═══ WORKING DATA ═══
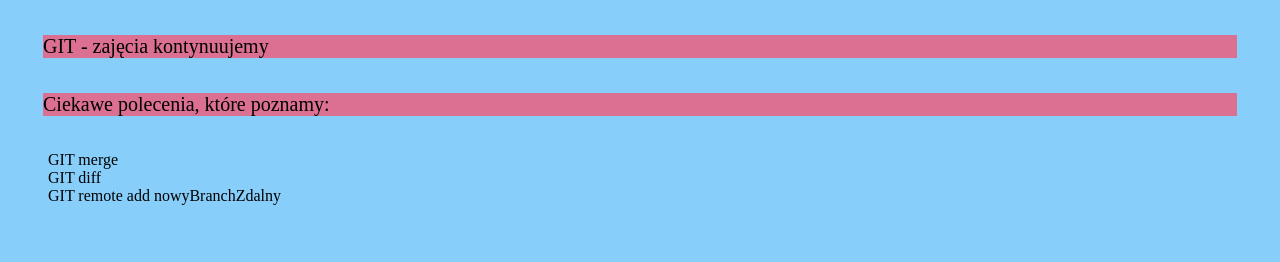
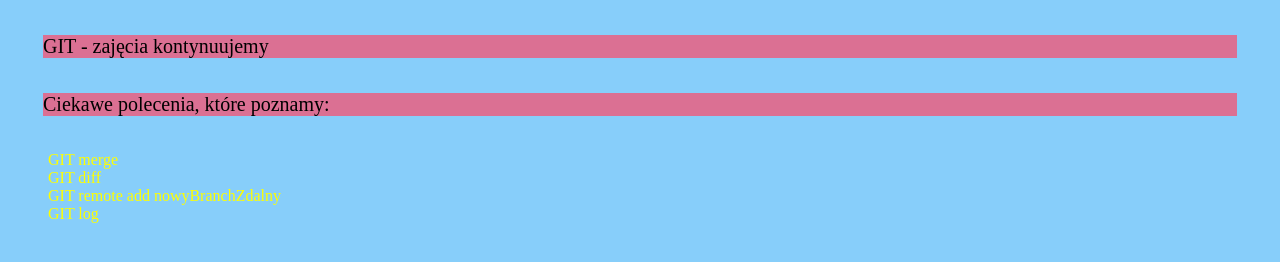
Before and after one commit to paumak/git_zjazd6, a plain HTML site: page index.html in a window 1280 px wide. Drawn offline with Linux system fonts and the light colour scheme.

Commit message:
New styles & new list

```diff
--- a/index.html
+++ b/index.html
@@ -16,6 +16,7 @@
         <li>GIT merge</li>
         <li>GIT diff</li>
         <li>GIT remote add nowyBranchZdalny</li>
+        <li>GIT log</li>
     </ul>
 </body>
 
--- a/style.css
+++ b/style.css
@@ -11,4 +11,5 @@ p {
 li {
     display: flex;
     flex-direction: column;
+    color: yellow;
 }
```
═══
═══ WORKING DATA ═══
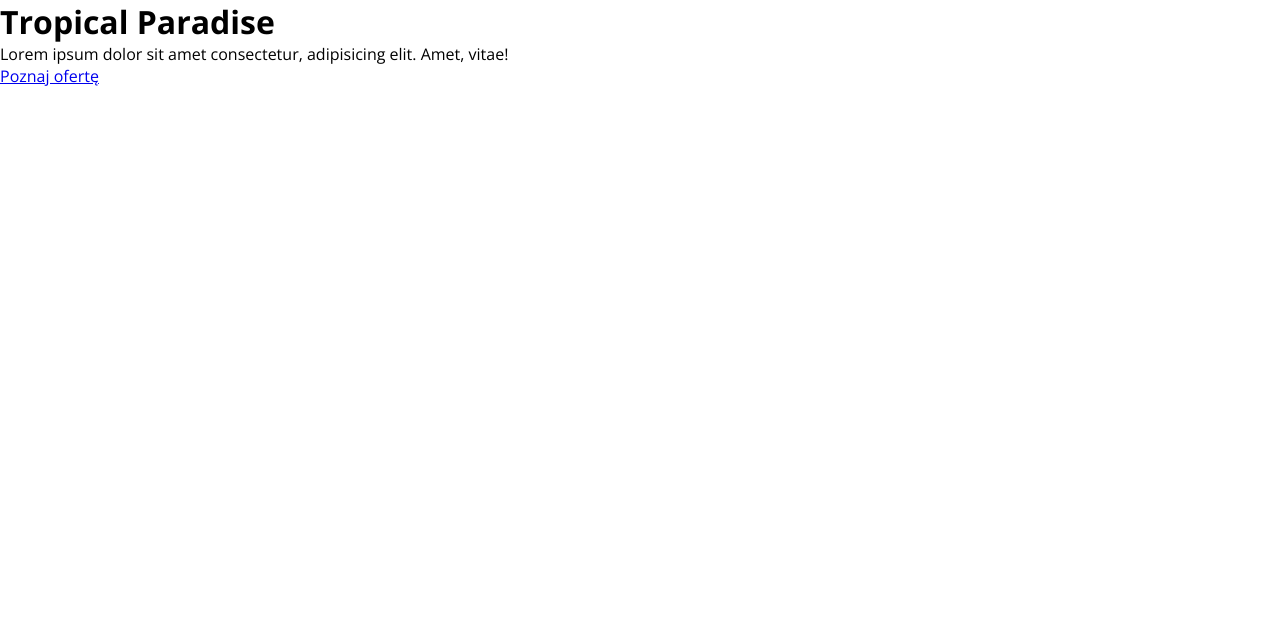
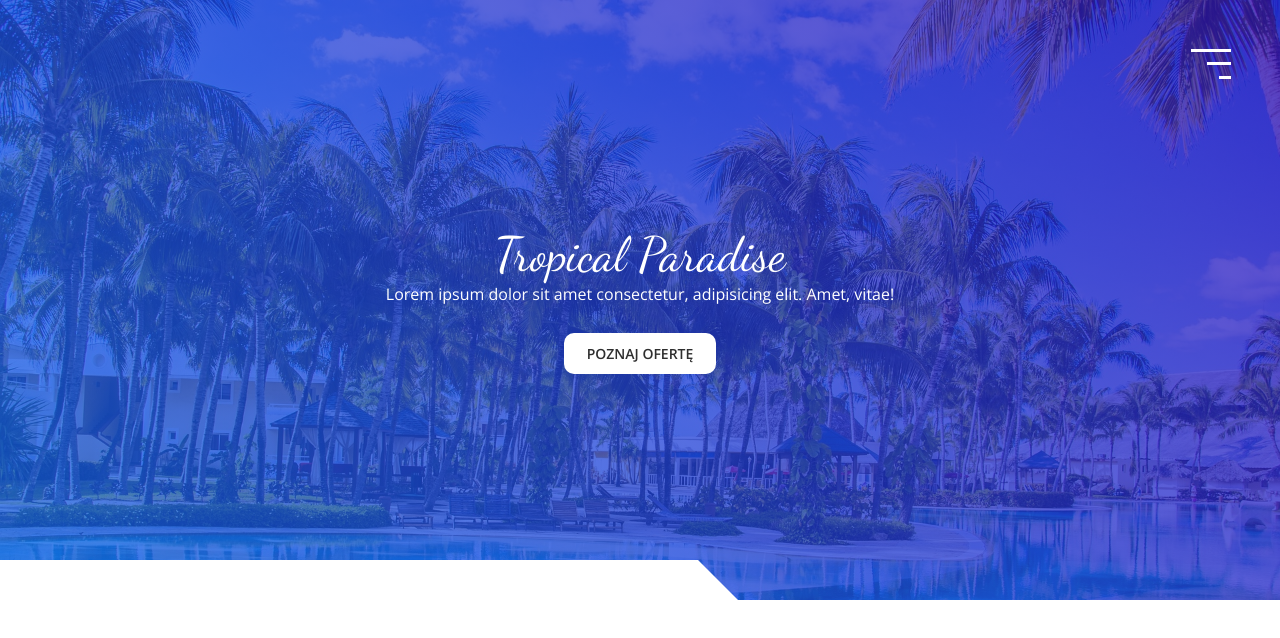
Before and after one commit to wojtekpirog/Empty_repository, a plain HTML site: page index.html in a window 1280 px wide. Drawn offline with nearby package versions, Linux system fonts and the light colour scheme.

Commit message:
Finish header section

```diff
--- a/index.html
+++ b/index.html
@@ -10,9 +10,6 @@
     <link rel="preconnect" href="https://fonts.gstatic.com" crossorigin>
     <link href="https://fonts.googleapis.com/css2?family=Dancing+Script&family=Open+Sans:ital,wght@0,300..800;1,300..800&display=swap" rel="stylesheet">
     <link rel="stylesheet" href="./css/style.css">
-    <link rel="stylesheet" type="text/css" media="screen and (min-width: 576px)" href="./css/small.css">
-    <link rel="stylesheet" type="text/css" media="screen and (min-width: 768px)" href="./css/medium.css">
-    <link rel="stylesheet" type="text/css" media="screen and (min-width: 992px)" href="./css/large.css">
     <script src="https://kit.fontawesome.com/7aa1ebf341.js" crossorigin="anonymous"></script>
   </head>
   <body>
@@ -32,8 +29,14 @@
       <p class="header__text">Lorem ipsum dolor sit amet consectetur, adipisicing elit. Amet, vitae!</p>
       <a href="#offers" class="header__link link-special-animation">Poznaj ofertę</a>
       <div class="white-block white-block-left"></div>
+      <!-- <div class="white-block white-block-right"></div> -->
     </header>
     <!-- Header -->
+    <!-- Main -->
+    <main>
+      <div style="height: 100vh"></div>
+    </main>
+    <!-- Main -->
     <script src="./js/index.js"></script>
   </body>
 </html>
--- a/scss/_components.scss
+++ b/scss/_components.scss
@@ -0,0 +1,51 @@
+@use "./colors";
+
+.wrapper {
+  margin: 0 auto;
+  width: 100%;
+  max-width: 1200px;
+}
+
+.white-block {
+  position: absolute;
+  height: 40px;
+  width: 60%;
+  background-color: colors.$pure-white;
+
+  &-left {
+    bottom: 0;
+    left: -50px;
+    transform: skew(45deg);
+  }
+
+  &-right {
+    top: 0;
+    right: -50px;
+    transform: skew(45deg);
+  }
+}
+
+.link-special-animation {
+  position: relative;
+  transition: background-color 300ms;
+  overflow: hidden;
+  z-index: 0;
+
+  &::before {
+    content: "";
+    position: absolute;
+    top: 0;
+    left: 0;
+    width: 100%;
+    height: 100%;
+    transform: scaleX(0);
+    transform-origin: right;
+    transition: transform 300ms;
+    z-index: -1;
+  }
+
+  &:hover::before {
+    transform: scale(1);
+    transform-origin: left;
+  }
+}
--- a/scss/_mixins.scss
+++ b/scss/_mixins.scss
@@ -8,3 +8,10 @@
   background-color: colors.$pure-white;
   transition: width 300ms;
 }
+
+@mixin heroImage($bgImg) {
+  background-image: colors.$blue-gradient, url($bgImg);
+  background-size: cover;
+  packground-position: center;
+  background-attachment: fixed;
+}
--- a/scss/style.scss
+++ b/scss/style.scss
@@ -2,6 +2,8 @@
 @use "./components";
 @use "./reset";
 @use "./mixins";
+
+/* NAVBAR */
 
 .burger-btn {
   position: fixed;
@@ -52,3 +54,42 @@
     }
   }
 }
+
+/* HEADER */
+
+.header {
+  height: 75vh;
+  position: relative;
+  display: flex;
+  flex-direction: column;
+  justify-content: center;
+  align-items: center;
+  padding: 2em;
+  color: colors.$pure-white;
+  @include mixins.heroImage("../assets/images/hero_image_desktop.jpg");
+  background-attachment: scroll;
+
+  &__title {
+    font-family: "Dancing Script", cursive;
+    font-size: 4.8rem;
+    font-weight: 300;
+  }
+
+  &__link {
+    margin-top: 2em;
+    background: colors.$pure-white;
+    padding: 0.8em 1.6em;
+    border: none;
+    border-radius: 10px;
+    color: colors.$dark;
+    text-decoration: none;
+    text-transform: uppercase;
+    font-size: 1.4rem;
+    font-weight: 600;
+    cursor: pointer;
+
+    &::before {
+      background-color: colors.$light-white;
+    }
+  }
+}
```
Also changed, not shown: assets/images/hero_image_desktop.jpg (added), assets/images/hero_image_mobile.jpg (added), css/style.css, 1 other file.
═══
═══ WORKING DATA ═══
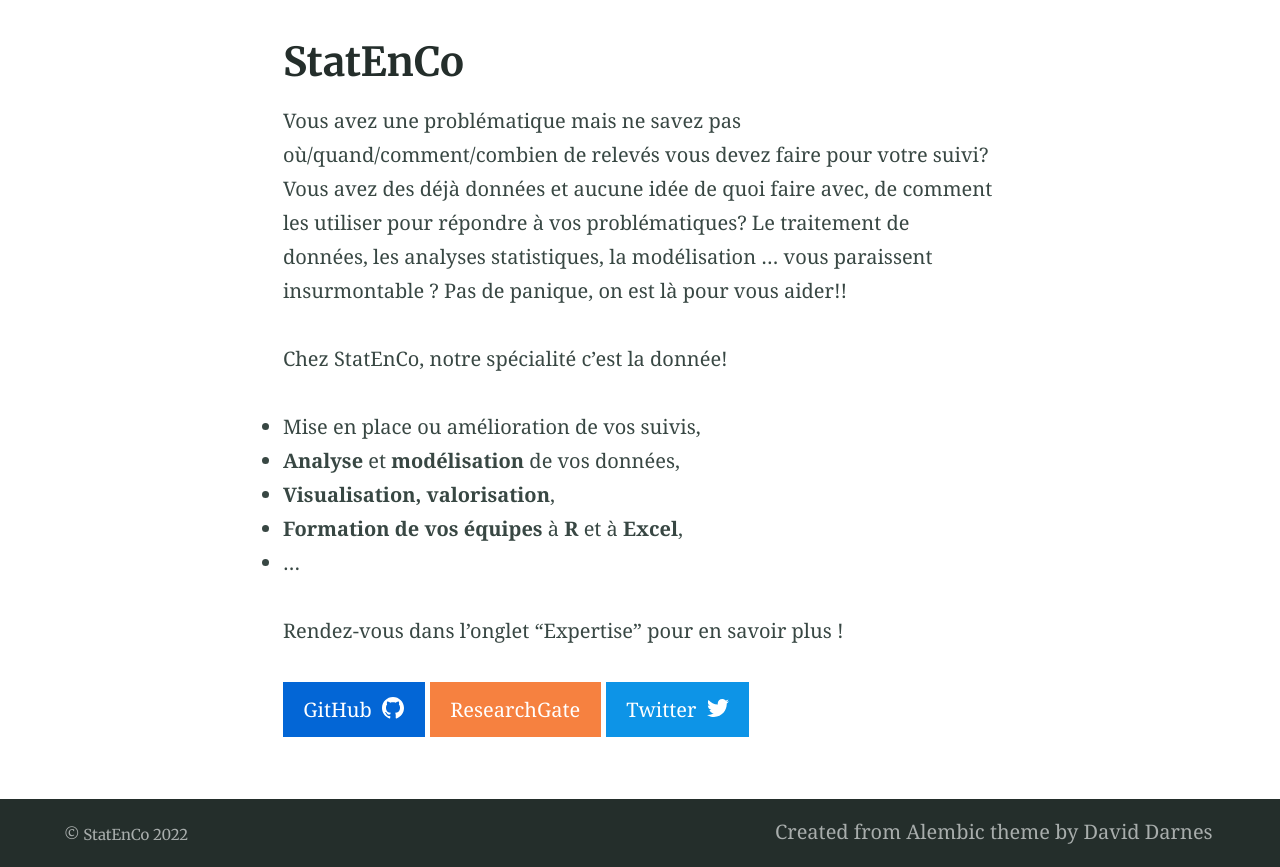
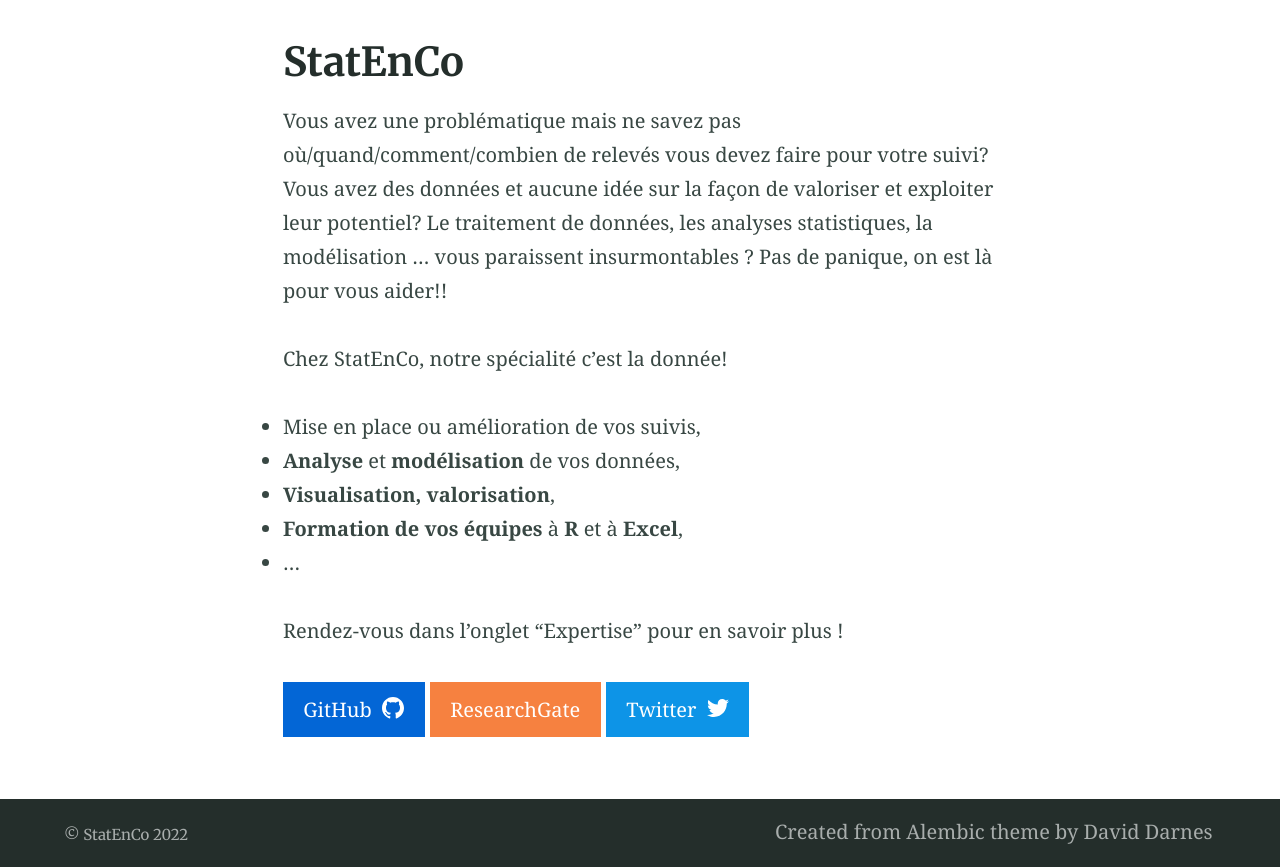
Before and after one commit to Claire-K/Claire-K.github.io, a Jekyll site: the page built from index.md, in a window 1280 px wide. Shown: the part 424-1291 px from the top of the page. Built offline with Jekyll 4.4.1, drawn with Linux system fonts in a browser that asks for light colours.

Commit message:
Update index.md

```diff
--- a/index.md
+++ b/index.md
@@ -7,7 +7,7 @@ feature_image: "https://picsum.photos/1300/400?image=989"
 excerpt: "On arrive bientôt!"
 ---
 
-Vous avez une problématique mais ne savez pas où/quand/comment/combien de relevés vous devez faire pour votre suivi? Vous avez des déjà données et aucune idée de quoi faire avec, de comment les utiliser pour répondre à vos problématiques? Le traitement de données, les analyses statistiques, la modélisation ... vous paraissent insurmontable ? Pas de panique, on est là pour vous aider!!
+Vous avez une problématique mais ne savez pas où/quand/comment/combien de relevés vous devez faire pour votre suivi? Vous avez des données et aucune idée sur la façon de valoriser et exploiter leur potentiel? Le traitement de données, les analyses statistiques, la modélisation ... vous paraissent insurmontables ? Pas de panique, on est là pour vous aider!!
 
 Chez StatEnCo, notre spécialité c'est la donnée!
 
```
═══
Using only the data above, copy out the lines that include the word "screen".

-    <link rel="stylesheet" type="text/css" media="screen and (min-width: 576px)" href="./css/small.css">
-    <link rel="stylesheet" type="text/css" media="screen and (min-width: 768px)" href="./css/medium.css">
-    <link rel="stylesheet" type="text/css" media="screen and (min-width: 992px)" href="./css/large.css">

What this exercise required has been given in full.